• EXERCISE GOAL
A complete answer retypes each of the records below precisely and includes none of the pictures.

• RECORDS FOR THE TASK
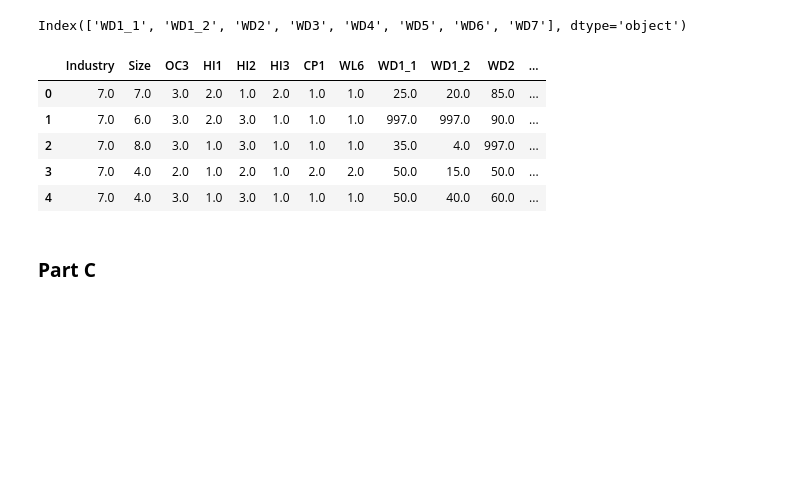
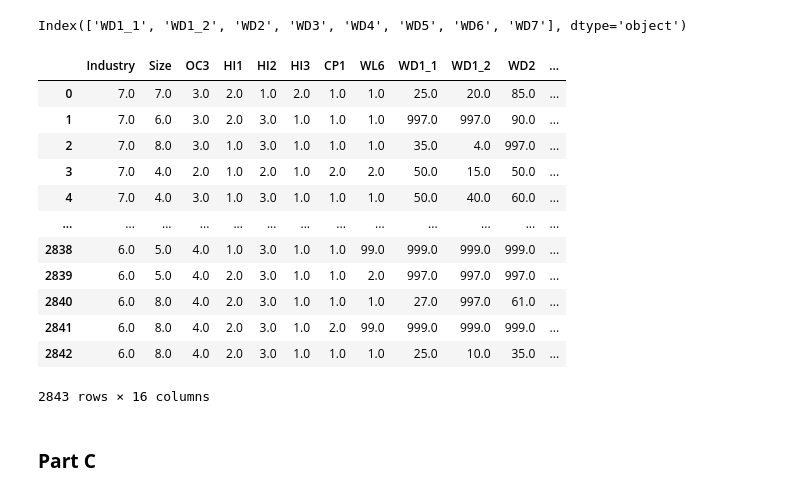
Before and after one commit to randa-ama/DS6001, a Jupyter notebook: labs/Lab8.ipynb, the cells around one changed output. Drawn from its saved outputs; the diff is of its cells as text; code cells hidden in the pictures; blank space fills up the shorter version.

```diff
--- a/labs/Lab8.ipynb
+++ b/labs/Lab8.ipynb
@@ -79,15 +81,22 @@ Index(['WD1_1', 'WD1_2', 'WD2', 'WD3', 'WD4', 'WD5', 'WD6', 'WD7'], dtype='objec
 # %%
 whpps = df[['Industry','Size','OC3','HI1','HI2','HI3','CP1',
             'WL6','WD1_1', 'WD1_2', 'WD2', 'WD3', 'WD4', 'WD5',
             'WD6', 'WD7']]
-whpps.head()
+whpps
 # %% [output]
 |  | Industry | Size | OC3 | HI1 | HI2 | HI3 | CP1 | WL6 | WD1_1 | WD1_2 | WD2 | ... |
 | 0 | 7.0 | 7.0 | 3.0 | 2.0 | 1.0 | 2.0 | 1.0 | 1.0 | 25.0 | 20.0 | 85.0 | ... |
 | 1 | 7.0 | 6.0 | 3.0 | 2.0 | 3.0 | 1.0 | 1.0 | 1.0 | 997.0 | 997.0 | 90.0 | ... |
 | 2 | 7.0 | 8.0 | 3.0 | 1.0 | 3.0 | 1.0 | 1.0 | 1.0 | 35.0 | 4.0 | 997.0 | ... |
 | 3 | 7.0 | 4.0 | 2.0 | 1.0 | 2.0 | 1.0 | 2.0 | 2.0 | 50.0 | 15.0 | 50.0 | ... |
 | 4 | 7.0 | 4.0 | 3.0 | 1.0 | 3.0 | 1.0 | 1.0 | 1.0 | 50.0 | 40.0 | 60.0 | ... |
+| ... | ... | ... | ... | ... | ... | ... | ... | ... | ... | ... | ... | ... |
+| 2838 | 6.0 | 5.0 | 4.0 | 1.0 | 3.0 | 1.0 | 1.0 | 99.0 | 999.0 | 999.0 | 999.0 | ... |
+| 2839 | 6.0 | 5.0 | 4.0 | 2.0 | 3.0 | 1.0 | 1.0 | 2.0 | 997.0 | 997.0 | 997.0 | ... |
+| 2840 | 6.0 | 8.0 | 4.0 | 2.0 | 3.0 | 1.0 | 1.0 | 1.0 | 27.0 | 997.0 | 61.0 | ... |
+| 2841 | 6.0 | 8.0 | 4.0 | 2.0 | 3.0 | 1.0 | 2.0 | 99.0 | 999.0 | 999.0 | 999.0 | ... |
+| 2842 | 6.0 | 8.0 | 4.0 | 2.0 | 3.0 | 1.0 | 1.0 | 1.0 | 25.0 | 10.0 | 35.0 | ... |
+2843 rows × 16 columns
 # %% [markdown]
 ### **Part C**
 # %%
```
Also changed, not shown: parts of 4 cells of this notebook.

• SOLVED PROBLEM
Before and after one commit to randa-ama/DS6001, a Jupyter notebook: labs/Lab8.ipynb, the cells around one changed output. Drawn from its saved outputs; the diff is of its cells as text; code cells hidden in the pictures; blank space fills up the shorter version.

```diff
--- a/labs/Lab8.ipynb
+++ b/labs/Lab8.ipynb
@@ -79,15 +81,22 @@ Index(['WD1_1', 'WD1_2', 'WD2', 'WD3', 'WD4', 'WD5', 'WD6', 'WD7'], dtype='objec
 # %%
 whpps = df[['Industry','Size','OC3','HI1','HI2','HI3','CP1',
             'WL6','WD1_1', 'WD1_2', 'WD2', 'WD3', 'WD4', 'WD5',
             'WD6', 'WD7']]
-whpps.head()
+whpps
 # %% [output]
 |  | Industry | Size | OC3 | HI1 | HI2 | HI3 | CP1 | WL6 | WD1_1 | WD1_2 | WD2 | ... |
 | 0 | 7.0 | 7.0 | 3.0 | 2.0 | 1.0 | 2.0 | 1.0 | 1.0 | 25.0 | 20.0 | 85.0 | ... |
 | 1 | 7.0 | 6.0 | 3.0 | 2.0 | 3.0 | 1.0 | 1.0 | 1.0 | 997.0 | 997.0 | 90.0 | ... |
 | 2 | 7.0 | 8.0 | 3.0 | 1.0 | 3.0 | 1.0 | 1.0 | 1.0 | 35.0 | 4.0 | 997.0 | ... |
 | 3 | 7.0 | 4.0 | 2.0 | 1.0 | 2.0 | 1.0 | 2.0 | 2.0 | 50.0 | 15.0 | 50.0 | ... |
 | 4 | 7.0 | 4.0 | 3.0 | 1.0 | 3.0 | 1.0 | 1.0 | 1.0 | 50.0 | 40.0 | 60.0 | ... |
+| ... | ... | ... | ... | ... | ... | ... | ... | ... | ... | ... | ... | ... |
+| 2838 | 6.0 | 5.0 | 4.0 | 1.0 | 3.0 | 1.0 | 1.0 | 99.0 | 999.0 | 999.0 | 999.0 | ... |
+| 2839 | 6.0 | 5.0 | 4.0 | 2.0 | 3.0 | 1.0 | 1.0 | 2.0 | 997.0 | 997.0 | 997.0 | ... |
+| 2840 | 6.0 | 8.0 | 4.0 | 2.0 | 3.0 | 1.0 | 1.0 | 1.0 | 27.0 | 997.0 | 61.0 | ... |
+| 2841 | 6.0 | 8.0 | 4.0 | 2.0 | 3.0 | 1.0 | 2.0 | 99.0 | 999.0 | 999.0 | 999.0 | ... |
+| 2842 | 6.0 | 8.0 | 4.0 | 2.0 | 3.0 | 1.0 | 1.0 | 1.0 | 25.0 | 10.0 | 35.0 | ... |
+2843 rows × 16 columns
 # %% [markdown]
 ### **Part C**
 # %%
```
Also changed, not shown: parts of 4 cells of this notebook.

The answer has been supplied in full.